Retail Tremors Shake the Payment Ecosystem
Consumers who use credit and debit cards are typically aware only of the card they’re using and the merchant they’re buying from; the payment process is a “black box” from a consumer’s perspective.
But as the first image below shows, the black box hides a complex ecosystem of firms with different specialized functions — including many publicly traded firms with exposure to specific trends in the technology, finance, and retail sectors.
A still-simple, but more comprehensive picture of the payment ecosystem looks something like the second image.
Source: Federal Reserve Bank of Atlanta
Source: Federal Research Bank of Atlanta
(There are some variations to this outline; when it comes to cards such as American Express [NYSE: AXP] or Discover Card [NYSE: DFS], for example, the card issuer and the card association are the same entity.)

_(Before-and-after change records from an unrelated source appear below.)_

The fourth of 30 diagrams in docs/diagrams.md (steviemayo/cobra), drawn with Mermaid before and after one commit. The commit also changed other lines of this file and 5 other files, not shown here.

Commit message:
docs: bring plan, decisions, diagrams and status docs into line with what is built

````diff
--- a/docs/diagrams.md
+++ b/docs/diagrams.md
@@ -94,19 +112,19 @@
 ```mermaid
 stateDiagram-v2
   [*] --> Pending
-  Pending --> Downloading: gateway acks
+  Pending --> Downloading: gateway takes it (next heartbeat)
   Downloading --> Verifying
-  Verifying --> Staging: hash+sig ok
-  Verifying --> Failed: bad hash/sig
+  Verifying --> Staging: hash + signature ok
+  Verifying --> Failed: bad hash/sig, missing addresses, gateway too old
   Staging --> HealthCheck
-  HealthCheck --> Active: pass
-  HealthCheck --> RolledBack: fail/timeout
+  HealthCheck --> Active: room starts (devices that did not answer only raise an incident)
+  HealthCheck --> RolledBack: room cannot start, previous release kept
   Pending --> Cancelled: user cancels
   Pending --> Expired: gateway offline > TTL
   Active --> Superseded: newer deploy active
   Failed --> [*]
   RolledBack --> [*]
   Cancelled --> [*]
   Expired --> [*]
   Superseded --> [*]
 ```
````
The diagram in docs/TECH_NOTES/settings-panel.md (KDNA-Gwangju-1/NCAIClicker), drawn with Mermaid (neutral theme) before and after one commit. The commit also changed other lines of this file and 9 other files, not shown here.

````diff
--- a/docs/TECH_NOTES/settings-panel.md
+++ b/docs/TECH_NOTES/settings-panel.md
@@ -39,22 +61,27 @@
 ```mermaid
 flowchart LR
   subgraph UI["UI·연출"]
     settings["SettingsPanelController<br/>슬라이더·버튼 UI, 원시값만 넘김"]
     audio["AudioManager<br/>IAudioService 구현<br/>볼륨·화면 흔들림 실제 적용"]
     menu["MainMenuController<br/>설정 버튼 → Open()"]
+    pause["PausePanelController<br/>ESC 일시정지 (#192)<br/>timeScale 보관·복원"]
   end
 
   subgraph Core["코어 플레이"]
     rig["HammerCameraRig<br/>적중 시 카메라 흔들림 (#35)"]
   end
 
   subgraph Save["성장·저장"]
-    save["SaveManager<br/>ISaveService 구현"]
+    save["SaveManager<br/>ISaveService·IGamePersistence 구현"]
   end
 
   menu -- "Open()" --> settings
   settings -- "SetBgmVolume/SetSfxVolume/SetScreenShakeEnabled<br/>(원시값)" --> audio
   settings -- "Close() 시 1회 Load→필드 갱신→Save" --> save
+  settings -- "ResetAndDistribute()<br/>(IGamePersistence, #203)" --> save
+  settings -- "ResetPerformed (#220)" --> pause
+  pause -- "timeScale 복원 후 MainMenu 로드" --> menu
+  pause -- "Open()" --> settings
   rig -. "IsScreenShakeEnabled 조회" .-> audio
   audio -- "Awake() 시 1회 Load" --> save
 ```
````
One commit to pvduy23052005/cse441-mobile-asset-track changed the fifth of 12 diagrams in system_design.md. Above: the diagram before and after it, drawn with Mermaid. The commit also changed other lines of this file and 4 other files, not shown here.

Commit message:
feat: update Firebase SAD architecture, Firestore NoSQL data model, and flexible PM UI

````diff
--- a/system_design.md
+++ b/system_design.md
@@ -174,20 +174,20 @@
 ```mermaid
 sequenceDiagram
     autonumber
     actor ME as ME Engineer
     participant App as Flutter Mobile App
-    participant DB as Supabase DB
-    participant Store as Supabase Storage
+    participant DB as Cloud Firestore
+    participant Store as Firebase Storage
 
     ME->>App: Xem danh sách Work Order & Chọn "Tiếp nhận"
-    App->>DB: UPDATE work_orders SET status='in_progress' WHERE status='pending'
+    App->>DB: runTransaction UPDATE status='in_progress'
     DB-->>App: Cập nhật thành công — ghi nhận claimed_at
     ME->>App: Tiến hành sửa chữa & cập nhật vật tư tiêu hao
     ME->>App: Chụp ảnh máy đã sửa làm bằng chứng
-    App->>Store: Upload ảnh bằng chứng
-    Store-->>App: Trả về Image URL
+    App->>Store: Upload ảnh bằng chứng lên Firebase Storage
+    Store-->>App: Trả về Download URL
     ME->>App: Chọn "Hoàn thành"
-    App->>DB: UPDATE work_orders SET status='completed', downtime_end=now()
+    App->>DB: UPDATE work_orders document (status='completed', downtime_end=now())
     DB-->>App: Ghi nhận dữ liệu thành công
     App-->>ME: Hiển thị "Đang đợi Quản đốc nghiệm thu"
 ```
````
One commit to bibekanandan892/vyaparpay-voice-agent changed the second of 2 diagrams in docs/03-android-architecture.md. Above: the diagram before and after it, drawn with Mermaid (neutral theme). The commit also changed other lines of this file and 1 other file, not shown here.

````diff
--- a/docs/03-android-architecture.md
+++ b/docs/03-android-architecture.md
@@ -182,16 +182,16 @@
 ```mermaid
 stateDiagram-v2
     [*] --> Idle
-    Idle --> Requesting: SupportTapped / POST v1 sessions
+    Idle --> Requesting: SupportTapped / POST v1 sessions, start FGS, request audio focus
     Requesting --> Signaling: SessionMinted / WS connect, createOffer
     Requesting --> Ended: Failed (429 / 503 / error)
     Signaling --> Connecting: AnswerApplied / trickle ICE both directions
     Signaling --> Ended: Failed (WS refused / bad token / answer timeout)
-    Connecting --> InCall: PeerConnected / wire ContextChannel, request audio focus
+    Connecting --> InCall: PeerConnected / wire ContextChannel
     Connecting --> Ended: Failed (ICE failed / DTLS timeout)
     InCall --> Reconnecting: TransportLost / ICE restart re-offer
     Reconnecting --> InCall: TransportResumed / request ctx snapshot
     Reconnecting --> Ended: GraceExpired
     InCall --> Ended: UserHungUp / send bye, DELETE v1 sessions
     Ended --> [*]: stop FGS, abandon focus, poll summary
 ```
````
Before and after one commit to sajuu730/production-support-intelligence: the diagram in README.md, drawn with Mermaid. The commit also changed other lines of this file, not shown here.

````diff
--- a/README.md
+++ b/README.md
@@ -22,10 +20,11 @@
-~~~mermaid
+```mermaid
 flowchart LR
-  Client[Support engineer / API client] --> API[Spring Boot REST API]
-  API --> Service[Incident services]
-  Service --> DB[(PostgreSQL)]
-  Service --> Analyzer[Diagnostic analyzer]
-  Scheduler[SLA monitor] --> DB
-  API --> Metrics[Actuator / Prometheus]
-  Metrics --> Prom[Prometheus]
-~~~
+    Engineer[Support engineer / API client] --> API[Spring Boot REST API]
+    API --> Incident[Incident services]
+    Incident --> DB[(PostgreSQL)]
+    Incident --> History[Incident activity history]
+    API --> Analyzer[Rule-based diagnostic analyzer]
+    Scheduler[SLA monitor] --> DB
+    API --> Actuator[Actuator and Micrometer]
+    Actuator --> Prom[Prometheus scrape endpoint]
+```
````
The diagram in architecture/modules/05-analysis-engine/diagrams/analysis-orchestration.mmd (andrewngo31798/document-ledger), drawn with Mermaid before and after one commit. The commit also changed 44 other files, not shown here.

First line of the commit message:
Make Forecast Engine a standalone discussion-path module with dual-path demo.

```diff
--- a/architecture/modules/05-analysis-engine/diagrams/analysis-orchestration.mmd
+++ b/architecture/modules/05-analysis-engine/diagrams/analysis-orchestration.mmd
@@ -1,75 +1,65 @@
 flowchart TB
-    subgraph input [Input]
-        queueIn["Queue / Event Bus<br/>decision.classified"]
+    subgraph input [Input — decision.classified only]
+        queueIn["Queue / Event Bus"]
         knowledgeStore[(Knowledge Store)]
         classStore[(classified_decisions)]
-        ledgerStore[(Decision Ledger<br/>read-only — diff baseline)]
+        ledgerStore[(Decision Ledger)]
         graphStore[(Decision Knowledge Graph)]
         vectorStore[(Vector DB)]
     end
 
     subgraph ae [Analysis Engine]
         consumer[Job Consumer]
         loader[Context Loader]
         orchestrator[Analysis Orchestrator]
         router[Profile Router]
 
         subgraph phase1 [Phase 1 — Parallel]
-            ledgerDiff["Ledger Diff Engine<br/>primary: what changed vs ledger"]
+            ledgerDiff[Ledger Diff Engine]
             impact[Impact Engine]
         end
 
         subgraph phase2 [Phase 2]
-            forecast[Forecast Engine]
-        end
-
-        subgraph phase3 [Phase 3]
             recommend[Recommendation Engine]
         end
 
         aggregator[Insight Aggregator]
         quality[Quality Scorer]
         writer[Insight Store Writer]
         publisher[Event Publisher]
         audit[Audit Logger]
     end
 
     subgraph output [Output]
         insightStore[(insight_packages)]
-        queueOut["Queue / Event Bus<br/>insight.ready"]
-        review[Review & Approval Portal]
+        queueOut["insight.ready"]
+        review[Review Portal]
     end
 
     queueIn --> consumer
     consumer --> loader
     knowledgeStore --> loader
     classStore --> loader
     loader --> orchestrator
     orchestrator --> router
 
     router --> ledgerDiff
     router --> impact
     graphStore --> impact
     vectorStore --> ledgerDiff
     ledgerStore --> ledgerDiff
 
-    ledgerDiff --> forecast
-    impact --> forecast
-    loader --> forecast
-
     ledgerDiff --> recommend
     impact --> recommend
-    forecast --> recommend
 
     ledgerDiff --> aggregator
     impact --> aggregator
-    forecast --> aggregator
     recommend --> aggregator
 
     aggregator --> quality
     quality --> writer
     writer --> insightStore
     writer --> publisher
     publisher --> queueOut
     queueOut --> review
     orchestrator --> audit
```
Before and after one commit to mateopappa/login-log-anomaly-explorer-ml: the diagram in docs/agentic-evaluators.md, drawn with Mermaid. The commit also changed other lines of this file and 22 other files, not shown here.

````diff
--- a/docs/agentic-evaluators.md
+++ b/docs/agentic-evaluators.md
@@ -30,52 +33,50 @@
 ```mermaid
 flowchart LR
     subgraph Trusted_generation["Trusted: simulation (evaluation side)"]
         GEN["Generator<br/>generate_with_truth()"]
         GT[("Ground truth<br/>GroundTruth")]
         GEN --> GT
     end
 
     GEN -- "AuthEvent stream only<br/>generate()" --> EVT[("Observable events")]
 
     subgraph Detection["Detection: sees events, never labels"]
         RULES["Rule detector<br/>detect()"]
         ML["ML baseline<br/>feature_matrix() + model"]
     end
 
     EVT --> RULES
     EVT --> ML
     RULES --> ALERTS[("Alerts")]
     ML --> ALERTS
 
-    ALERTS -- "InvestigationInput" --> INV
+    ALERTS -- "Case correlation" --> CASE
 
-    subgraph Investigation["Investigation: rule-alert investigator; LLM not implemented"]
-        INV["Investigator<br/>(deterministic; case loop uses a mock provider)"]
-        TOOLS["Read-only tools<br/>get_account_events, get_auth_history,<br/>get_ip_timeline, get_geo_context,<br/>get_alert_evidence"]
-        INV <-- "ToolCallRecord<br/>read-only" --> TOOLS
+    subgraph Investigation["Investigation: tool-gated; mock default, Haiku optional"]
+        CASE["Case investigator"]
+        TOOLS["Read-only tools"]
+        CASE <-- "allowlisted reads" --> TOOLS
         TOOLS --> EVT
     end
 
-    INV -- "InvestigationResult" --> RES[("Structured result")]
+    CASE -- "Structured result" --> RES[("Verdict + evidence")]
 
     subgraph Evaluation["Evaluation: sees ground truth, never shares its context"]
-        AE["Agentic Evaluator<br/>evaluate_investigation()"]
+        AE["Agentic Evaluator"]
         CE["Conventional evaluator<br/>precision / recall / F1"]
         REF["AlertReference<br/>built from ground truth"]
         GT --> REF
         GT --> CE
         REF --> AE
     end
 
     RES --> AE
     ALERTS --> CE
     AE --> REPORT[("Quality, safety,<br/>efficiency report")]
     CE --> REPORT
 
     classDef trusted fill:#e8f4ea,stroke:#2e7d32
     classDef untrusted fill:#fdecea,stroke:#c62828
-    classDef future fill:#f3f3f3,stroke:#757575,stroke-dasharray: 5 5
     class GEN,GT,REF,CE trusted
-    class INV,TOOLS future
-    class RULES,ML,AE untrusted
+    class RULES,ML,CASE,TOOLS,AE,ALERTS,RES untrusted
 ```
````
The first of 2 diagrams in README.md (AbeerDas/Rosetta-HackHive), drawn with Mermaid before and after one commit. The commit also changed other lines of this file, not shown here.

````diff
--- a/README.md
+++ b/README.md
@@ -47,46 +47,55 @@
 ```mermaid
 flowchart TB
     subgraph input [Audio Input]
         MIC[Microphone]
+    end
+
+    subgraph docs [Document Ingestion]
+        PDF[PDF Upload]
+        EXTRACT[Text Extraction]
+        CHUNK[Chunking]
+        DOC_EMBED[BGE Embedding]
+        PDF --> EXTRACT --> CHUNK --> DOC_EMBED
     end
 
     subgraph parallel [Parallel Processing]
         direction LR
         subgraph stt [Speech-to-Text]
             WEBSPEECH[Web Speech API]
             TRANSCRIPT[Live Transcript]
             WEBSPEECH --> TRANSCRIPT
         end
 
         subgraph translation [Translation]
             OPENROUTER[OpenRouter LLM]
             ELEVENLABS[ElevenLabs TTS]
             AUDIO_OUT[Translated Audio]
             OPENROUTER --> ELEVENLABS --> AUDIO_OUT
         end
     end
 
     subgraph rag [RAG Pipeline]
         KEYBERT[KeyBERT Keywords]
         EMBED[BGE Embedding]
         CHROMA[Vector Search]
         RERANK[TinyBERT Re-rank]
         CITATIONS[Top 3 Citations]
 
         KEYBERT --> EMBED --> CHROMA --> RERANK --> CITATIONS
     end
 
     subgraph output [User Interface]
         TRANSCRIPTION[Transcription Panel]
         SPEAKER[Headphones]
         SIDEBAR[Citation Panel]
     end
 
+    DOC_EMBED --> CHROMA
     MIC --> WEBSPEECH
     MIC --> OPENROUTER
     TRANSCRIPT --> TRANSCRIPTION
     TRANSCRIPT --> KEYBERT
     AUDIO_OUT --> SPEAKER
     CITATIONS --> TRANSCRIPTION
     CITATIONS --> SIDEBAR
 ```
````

Consumers are not generally aware of the various firms that stand between them and the merchant. When a customer presents a credit card to a merchant to purchase a good or a service, the merchant acquirer manages the payment processing and secures approval for the transaction. These merchant acquirers aggregate and separate payments made to merchants. The card associations (such as Visa [NYSE: V] or MasterCard [NYSE: MC]) in turn stand between merchant acquirers and the card-issuing banks. Payments are debited to the card issuer, and ultimately the cardholder. The issuing bank sends a credit for all their daily payments back to the acquirer, who completes the cycle by funding the retailer’s bank account, of course taking a fee in the process.
(As an aside, we note that the many intermediaries in the credit-card payment process, and their fees, are another impetus behind the rise of bitcoin and other digital currencies — where technology promises to replace those intermediaries with algorithms and encryption.)
While consumers are used to interacting with the bank that issued their card, merchants are used to interacting with the acquirer. Some acquirers perform services such as payment processing and customer analytics themselves; other smaller acquirers outsource these services to third parties.
Since the black box usually functions smoothly, customers are rarely aware of its internal workings — until, for example, they want to dispute a charge, or they become aware of fraudulent activity on their account. As you can guess, though, the rise of online retail, mobile payments, and other technological innovations has upended the inner workings of the black box, resulting in a lot of mergers and acquisitions during the past few years. A recent example is the bid by U.S. acquirer Vantiv [NYSE: VNTV] to merge with British acquirer Worldpay [London: WPG]. VNTV is the largest U.S. acquirer, spun out from Fifth Third Bancorp several years ago. It has little exposure to overseas markets, and more significantly, a relative overexposure to U.S. big box and mall retailers, with only 10% of revenues coming from e-commerce. 2017 has thus far been a tale of the decline of the brick-and-mortar retailers that are VNTV’s bread and butter.
WPG, on the other hand, was spun out of the Royal Bank of Scotland in 2015, and its e-commerce operations are global and growing quickly. It has a strong foothold in Europe; in the UK, it has a 42% market share, and in Europe, a 26% share of web-based transactions. WPG also has U.S. operations; between the U.S. and Europe, 41% of its revenue originates online. If the acquisition goes through, it will boost VNTV’s e-commerce business from 8–12% of its revenues to 20–25% of its revenues.
Thus, the same disruption that’s visible to merchants and consumers as they watch events like Amazon’s [NASDAQ: AMZN] purchase of Whole Foods [NASDAQ: WFM] is also visible within the payment-processing universe. This reinforces our view that for now, the company narratives that include secular growth will continue to rule the roost.
Investment implications: The shift to e-commerce will benefit merchant acquirers with a strong e-commerce presence and global reach. One simple way to invest in the development of global e-commerce is to buy the stocks of the credit card networks, such as Visa [NYSE: V] or MasterCard [NYSE: MC]. However, investors may also identify merchant acquirers who derive a significant part of their revenue from e-commerce, and who are able to offer compelling services to merchants in an environment where their fees are under pressure.